### What needs to be done
Could you give back every record below exactly, leaving out the pictures?

[Saved entries]

--- START ---

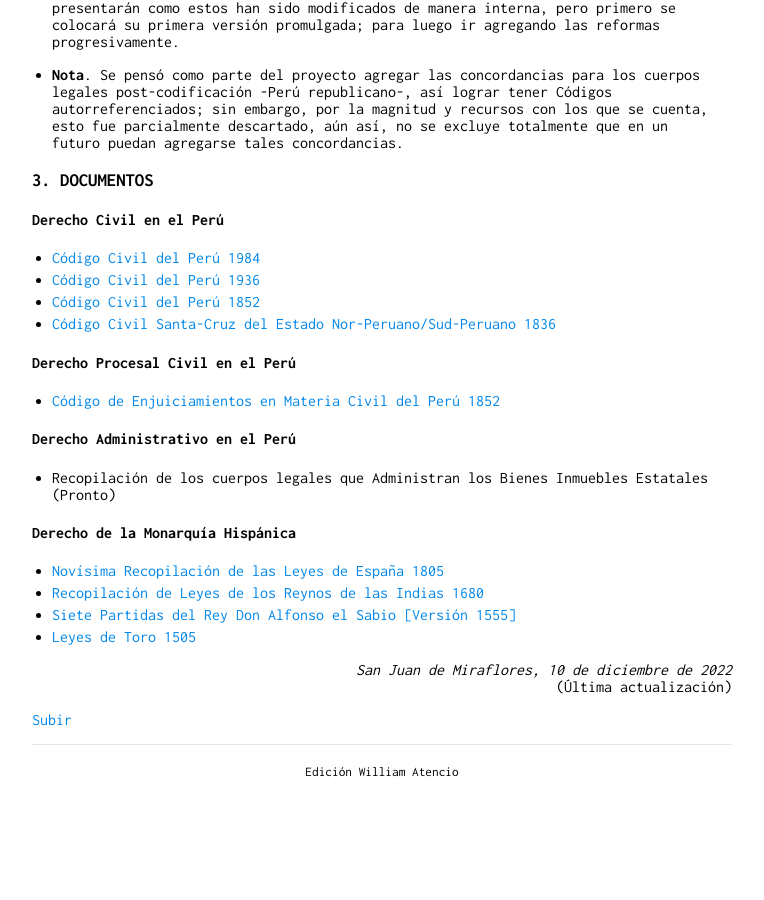
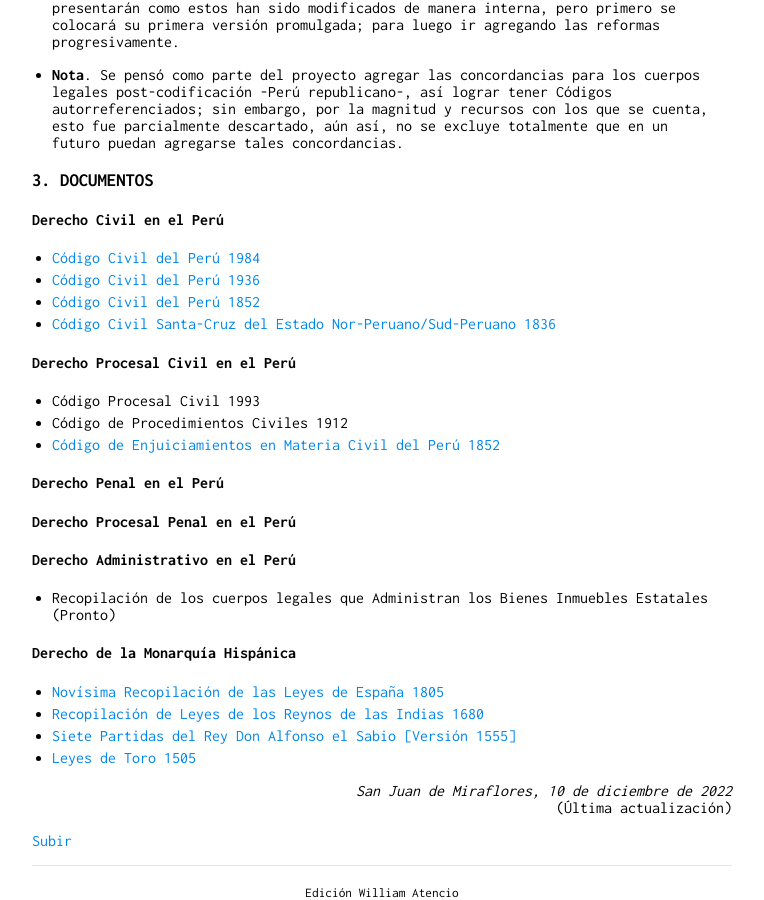
Before and after one commit to actio1680/actio1680.github.io, a Jekyll site: the page built from proyecto2/presentacion2.md, in a window 1280 px wide and 900 px high, scrolled down 1425 px. Shown: the whole window, without its empty margins (258-1022 px from the left). Built offline with Jekyll 4.4.1, drawn with Linux system fonts in a browser that asks for light colours; our own code applies the rules of GitHub Pages for plain Markdown files; before the commit the page ends 2204 px from its top, so only the background shows below that.

Commit message:
Update presentacion2.md

```diff
--- a/proyecto2/presentacion2.md
+++ b/proyecto2/presentacion2.md
@@ -43,7 +43,13 @@ Se considera tanto al Virreinato (Monarquía Hispánica), como a la República(R
 - [Código Civil Santa-Cruz del Estado Nor-Peruano/Sud-Peruano 1836](/cc1836.md)
 
 #### Derecho Procesal Civil en el Perú
+- Código Procesal Civil 1993
+- Código de Procedimientos Civiles 1912
 - [Código de Enjuiciamientos en Materia Civil del Perú 1852](/cpcivil1852.md)
+
+#### Derecho Penal en el Perú
+
+#### Derecho Procesal Penal en el Perú
 
 #### Derecho Administrativo en el Perú
 - Recopilación de los cuerpos legales que Administran los Bienes Inmuebles Estatales (Pronto)
```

--- END ---

### Result of the task
Before and after one commit to actio1680/actio1680.github.io, a Jekyll site: the page built from proyecto2/presentacion2.md, in a window 1280 px wide and 900 px high, scrolled down 1425 px. Shown: the whole window, without its empty margins (258-1022 px from the left). Built offline with Jekyll 4.4.1, drawn with Linux system fonts in a browser that asks for light colours; our own code applies the rules of GitHub Pages for plain Markdown files; before the commit the page ends 2204 px from its top, so only the background shows below that.

Commit message:
Update presentacion2.md

```diff
--- a/proyecto2/presentacion2.md
+++ b/proyecto2/presentacion2.md
@@ -43,7 +43,13 @@ Se considera tanto al Virreinato (Monarquía Hispánica), como a la República(R
 - [Código Civil Santa-Cruz del Estado Nor-Peruano/Sud-Peruano 1836](/cc1836.md)
 
 #### Derecho Procesal Civil en el Perú
+- Código Procesal Civil 1993
+- Código de Procedimientos Civiles 1912
 - [Código de Enjuiciamientos en Materia Civil del Perú 1852](/cpcivil1852.md)
+
+#### Derecho Penal en el Perú
+
+#### Derecho Procesal Penal en el Perú
 
 #### Derecho Administrativo en el Perú
 - Recopilación de los cuerpos legales que Administran los Bienes Inmuebles Estatales (Pronto)
```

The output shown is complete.